Zero defect is a well understood & practiced quality standard of Japanese industry. At a Sony factory one could see a color T.V that had been operating 8 hrs a day for over 37,000 operating hrs with no adjustments or repairs, and the T.V was still producing an acceptable picture. The Industry standard is 10,000 hrs.
In almost all the Japanese organizations quality supersedes production. In Toyota plants every workstation has a line stop button. Each worker is empowered to stop the production line if something goes wrong and they do not fear reprisal for interrupting the production line.
Poor quality work is not accepted from any supplier and definitely means an end of relationship with the organization. The organizations also conducts training program for their suppliers and takes interest in continuously improving their products & services as well. The supplier is considered to be an integral part of the organization.
Japanese dedication to quality has given them the additional advantage of low inventory which considerably reduces capital investment in materials, storage space, material handling equipment and labor. Toyota claims of a 2 hour inventory. The Sony factory in Ichnomiya claims that the supplier’s truck rolls in every 90 minutes to keep up with the production rate of Trinitron color TV.
In most of the Japanese industries effective fool proofing principles are followed. Most of the production line have a censor which halts the machine whenever the machine begins manufacturing parts which are outside the tolerance limits and are defective.
Japanese industry enjoys high vendor quality because many suppliers are formal employees who having learnt the parent company’s systems of quality have set their own shops. Since they understand the requirements of parent company’s in toto, they can provide quality components with little inspection & few rejects. Infact many industries in Japan finance such suppliers with venture capital. Toyota for e.g.. has grown 90% of its suppliers with such venture capital.
Japanese had a very clear vision of developing products for the global market from the very beginning. They were quick in identifying the disadvantages of some of the important products manufactured globally. They made fast improvements on those products and offered to customers at the most affordable price. Electronics and Automobiles are live examples.
The customer to most of the Japanese, is a human face with likes & dislikes and not a faceless, formless impersonal market. Customers, whether their employees, their suppliers or ultimate consumers are of constant concern to the Japanese.
What are there tastes? How can we innovate to satisfy them better? How can we assure that our product is going to give trouble free service far beyond the warranty period? How can we be responsive to the customer in the event of a breakdown?
From design & production to packaging & delivery the Japanese pay lot of attention to details for customer satisfaction.
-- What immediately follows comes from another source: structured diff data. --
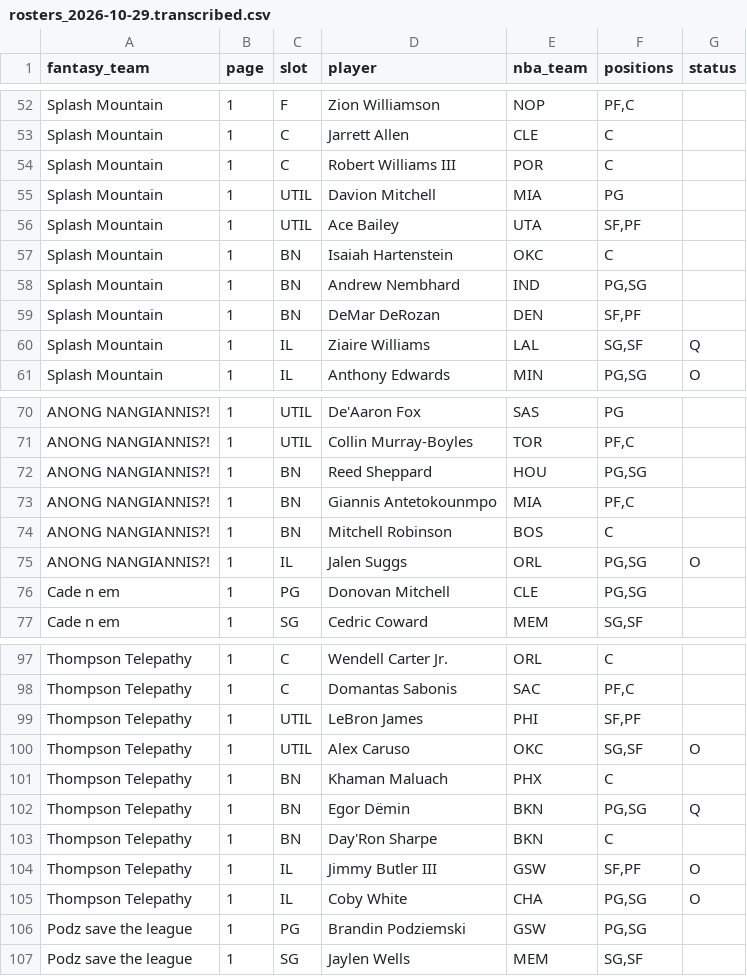
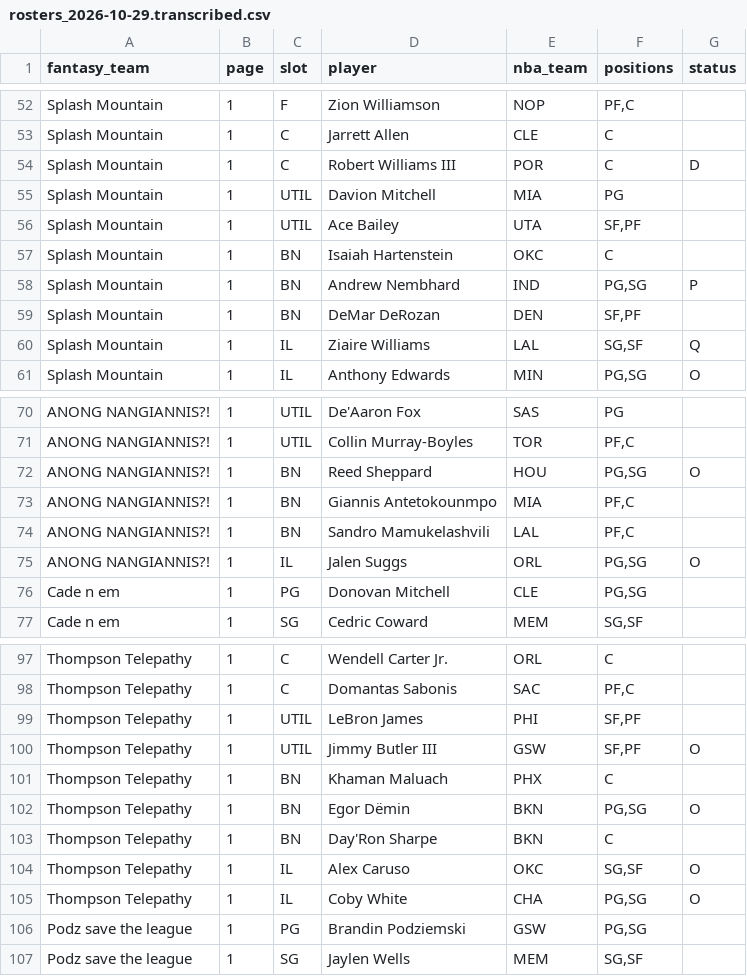
Before and after one commit to nic095layson/fantasy-basketball-2026-27, a CSV file: data/source/flaim/rosters_2026-10-29.transcribed.csv, drawn as a sheet; only a part is shown, gaps mark what is left out; the diff covers the shown part only.

```diff
--- a/data/source/flaim/rosters_2026-10-29.transcribed.csv
+++ b/data/source/flaim/rosters_2026-10-29.transcribed.csv
@@ -53,3 +53,3 @@ Splash Mountain,1,F,Zion Williamson,NOP,"PF,C",
 Splash Mountain,1,C,Jarrett Allen,CLE,C,
-Splash Mountain,1,C,Robert Williams III,POR,C,
+Splash Mountain,1,C,Robert Williams III,POR,C,D
 Splash Mountain,1,UTIL,Davion Mitchell,MIA,PG,
@@ -57,3 +57,3 @@ Splash Mountain,1,UTIL,Ace Bailey,UTA,"SF,PF",
 Splash Mountain,1,BN,Isaiah Hartenstein,OKC,C,
-Splash Mountain,1,BN,Andrew Nembhard,IND,"PG,SG",
+Splash Mountain,1,BN,Andrew Nembhard,IND,"PG,SG",P
 Splash Mountain,1,BN,DeMar DeRozan,DEN,"SF,PF",
@@ -71,5 +71,5 @@ ANONG NANGIANNIS?!,1,UTIL,De'Aaron Fox,SAS,PG,
 ANONG NANGIANNIS?!,1,UTIL,Collin Murray-Boyles,TOR,"PF,C",
-ANONG NANGIANNIS?!,1,BN,Reed Sheppard,HOU,"PG,SG",
+ANONG NANGIANNIS?!,1,BN,Reed Sheppard,HOU,"PG,SG",O
 ANONG NANGIANNIS?!,1,BN,Giannis Antetokounmpo,MIA,"PF,C",
-ANONG NANGIANNIS?!,1,BN,Mitchell Robinson,BOS,C,
+ANONG NANGIANNIS?!,1,BN,Sandro Mamukelashvili,LAL,"PF,C",
 ANONG NANGIANNIS?!,1,IL,Jalen Suggs,ORL,"PG,SG",O
@@ -99,7 +99,7 @@ Thompson Telepathy,1,C,Domantas Sabonis,SAC,"PF,C",
 Thompson Telepathy,1,UTIL,LeBron James,PHI,"SF,PF",
-Thompson Telepathy,1,UTIL,Alex Caruso,OKC,"SG,SF",O
+Thompson Telepathy,1,UTIL,Jimmy Butler III,GSW,"SF,PF",O
 Thompson Telepathy,1,BN,Khaman Maluach,PHX,C,
-Thompson Telepathy,1,BN,Egor Dëmin,BKN,"PG,SG",Q
+Thompson Telepathy,1,BN,Egor Dëmin,BKN,"PG,SG",O
 Thompson Telepathy,1,BN,Day'Ron Sharpe,BKN,C,
-Thompson Telepathy,1,IL,Jimmy Butler III,GSW,"SF,PF",O
+Thompson Telepathy,1,IL,Alex Caruso,OKC,"SG,SF",O
 Thompson Telepathy,1,IL,Coby White,CHA,"PG,SG",O
```
Also changed, not shown: 2 added rows, 3 removed rows and 18 edited cells elsewhere in this file, 9 other files.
Most of the organizations in Japan have risen to eminence because of excellent market research - determining what consumers want and giving it to them. The U.S auto manufacturers failed to perceive that the 1972 fuel crisis would have a real impact on the customers and they continued to manufacture large fuel inefficient cars. The Japanese saw the need and came out with small fuel efficient cars which met with great success. The same thing was also done for the Indian market.
Mr.Pravin Rajpal is a Chartered Accountant with more than 20 years of work experience. He has developed 7 CD-ROM titles on various subjects of Quality Management which are being used by more than 10,000 organizations for training and development of human resources.
At present he is the CEO of Competitive Edge, Management Consultants.